◆ RECORD SET:
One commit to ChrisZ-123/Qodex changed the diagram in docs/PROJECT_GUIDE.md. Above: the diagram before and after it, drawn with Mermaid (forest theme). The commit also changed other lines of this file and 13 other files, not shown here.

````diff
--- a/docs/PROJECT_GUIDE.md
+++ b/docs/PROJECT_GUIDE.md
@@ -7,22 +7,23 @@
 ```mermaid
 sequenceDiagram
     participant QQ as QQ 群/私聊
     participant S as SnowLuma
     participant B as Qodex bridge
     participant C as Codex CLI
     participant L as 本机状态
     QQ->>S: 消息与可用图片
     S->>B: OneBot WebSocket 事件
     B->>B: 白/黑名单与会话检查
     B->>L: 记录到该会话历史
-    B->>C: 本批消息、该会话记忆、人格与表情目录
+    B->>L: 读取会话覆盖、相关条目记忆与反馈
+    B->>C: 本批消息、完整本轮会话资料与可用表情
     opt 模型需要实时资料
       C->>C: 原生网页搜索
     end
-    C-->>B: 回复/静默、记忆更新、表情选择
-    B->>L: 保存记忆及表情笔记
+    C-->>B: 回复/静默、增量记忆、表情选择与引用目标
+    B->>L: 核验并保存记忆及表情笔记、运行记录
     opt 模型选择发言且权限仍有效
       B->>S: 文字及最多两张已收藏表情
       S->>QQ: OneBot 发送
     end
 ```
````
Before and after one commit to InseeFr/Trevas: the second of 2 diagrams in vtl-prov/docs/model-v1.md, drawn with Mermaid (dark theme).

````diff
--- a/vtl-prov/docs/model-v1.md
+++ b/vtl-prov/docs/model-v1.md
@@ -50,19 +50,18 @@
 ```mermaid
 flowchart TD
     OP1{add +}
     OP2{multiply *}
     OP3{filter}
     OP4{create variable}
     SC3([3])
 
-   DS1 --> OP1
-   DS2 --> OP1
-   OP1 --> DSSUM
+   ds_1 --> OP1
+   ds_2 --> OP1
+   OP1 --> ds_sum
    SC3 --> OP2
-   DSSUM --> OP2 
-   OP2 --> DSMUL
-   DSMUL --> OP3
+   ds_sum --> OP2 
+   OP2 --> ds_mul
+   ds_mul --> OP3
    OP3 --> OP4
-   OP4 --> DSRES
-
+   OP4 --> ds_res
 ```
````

◆ WHAT IS REQUIRED:
Where a line in the records above contains the word "participant", include it in the count; state the total and nothing more.

◆ EXERCISE SOLUTION:
5